PROBLEM ->
Only lines that contain the word "progress" belong in the answer; copy them from the records below.

Saved entries:
__________
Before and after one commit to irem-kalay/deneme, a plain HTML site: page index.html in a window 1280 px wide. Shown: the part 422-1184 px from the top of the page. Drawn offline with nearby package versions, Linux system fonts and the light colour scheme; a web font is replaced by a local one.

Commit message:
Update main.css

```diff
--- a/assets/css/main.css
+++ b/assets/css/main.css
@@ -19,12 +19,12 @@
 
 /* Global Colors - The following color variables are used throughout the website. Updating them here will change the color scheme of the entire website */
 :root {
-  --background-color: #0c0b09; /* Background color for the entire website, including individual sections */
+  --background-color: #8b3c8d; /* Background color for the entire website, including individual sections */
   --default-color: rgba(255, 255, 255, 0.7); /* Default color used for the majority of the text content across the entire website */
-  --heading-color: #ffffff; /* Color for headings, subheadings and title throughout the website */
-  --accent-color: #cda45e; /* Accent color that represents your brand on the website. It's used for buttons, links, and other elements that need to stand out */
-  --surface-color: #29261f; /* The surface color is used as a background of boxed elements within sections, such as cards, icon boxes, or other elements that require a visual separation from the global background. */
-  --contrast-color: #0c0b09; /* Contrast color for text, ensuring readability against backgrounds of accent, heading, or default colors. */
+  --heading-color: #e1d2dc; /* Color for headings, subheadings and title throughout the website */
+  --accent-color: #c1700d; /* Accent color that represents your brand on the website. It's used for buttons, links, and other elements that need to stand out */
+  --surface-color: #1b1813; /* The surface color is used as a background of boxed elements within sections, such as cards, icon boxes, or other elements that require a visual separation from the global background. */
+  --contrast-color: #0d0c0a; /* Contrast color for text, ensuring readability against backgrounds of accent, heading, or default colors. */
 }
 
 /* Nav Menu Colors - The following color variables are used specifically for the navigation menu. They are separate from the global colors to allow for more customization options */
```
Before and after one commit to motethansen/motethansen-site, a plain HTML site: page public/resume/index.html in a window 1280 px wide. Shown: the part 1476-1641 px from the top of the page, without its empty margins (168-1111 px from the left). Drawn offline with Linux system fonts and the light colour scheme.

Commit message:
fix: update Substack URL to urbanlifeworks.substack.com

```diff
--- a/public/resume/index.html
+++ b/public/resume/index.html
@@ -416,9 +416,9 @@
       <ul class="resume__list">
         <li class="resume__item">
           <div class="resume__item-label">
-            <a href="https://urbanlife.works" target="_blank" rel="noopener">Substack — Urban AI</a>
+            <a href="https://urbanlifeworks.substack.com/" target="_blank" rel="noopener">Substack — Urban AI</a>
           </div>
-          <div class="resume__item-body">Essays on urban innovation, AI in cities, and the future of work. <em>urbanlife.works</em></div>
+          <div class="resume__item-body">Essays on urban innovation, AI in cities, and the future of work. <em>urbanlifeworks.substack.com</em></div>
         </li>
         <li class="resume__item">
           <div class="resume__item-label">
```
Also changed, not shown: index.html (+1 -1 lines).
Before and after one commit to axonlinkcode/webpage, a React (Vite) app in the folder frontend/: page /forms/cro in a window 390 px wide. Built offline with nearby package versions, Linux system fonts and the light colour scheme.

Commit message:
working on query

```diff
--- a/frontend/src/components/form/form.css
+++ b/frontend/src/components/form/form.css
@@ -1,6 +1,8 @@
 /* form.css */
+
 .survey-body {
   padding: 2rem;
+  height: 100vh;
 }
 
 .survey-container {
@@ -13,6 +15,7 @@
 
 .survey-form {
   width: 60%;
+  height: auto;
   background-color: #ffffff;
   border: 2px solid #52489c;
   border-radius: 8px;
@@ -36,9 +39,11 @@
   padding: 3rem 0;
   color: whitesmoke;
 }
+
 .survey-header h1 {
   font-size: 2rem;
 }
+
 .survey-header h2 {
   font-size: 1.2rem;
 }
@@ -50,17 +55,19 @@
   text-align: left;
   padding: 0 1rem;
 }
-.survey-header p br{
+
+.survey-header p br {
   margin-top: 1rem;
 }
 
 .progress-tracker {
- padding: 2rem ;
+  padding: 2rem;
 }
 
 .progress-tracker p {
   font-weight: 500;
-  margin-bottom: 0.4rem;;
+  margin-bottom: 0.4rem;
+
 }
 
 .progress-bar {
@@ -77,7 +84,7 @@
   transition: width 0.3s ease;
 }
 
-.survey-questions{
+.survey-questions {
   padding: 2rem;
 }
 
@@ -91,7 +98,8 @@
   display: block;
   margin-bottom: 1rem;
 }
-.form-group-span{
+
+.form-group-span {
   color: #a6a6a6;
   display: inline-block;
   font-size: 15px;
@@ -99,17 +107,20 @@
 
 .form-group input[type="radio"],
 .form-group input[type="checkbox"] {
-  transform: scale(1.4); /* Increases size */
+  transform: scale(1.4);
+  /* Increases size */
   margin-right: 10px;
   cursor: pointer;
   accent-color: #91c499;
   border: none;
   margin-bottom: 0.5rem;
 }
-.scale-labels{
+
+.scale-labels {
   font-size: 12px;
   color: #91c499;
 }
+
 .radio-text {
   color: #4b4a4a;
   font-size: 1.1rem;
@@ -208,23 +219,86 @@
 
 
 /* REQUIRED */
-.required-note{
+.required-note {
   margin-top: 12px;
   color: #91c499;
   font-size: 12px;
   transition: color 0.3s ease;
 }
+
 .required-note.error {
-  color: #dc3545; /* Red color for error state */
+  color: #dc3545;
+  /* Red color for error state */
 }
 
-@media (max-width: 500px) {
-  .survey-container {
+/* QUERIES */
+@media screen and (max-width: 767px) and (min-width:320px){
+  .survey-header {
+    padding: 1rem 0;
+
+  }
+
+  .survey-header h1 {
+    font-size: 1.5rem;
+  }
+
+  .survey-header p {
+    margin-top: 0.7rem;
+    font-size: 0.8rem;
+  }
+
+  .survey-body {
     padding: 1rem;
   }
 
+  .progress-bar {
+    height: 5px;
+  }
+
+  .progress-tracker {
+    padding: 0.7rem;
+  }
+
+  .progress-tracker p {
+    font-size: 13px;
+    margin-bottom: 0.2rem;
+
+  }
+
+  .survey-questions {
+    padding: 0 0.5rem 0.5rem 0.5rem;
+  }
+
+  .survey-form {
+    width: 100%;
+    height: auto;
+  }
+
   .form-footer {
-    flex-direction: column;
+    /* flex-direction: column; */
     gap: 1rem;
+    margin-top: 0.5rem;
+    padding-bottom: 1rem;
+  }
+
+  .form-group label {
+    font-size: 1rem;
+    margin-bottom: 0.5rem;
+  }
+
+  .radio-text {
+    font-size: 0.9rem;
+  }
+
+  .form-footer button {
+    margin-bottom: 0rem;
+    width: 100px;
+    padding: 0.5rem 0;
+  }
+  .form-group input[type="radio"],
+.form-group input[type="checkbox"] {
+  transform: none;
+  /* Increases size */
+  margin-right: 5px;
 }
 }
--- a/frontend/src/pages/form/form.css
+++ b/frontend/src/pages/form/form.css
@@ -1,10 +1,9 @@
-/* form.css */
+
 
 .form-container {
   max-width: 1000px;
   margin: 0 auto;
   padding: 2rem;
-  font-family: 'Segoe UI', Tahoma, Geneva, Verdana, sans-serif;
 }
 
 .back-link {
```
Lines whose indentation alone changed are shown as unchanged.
__________
TASK ANSWER ->
 .progress-tracker {
 .progress-tracker p {
 .progress-bar {
+  .progress-bar {
+  .progress-tracker {
+  .progress-tracker p {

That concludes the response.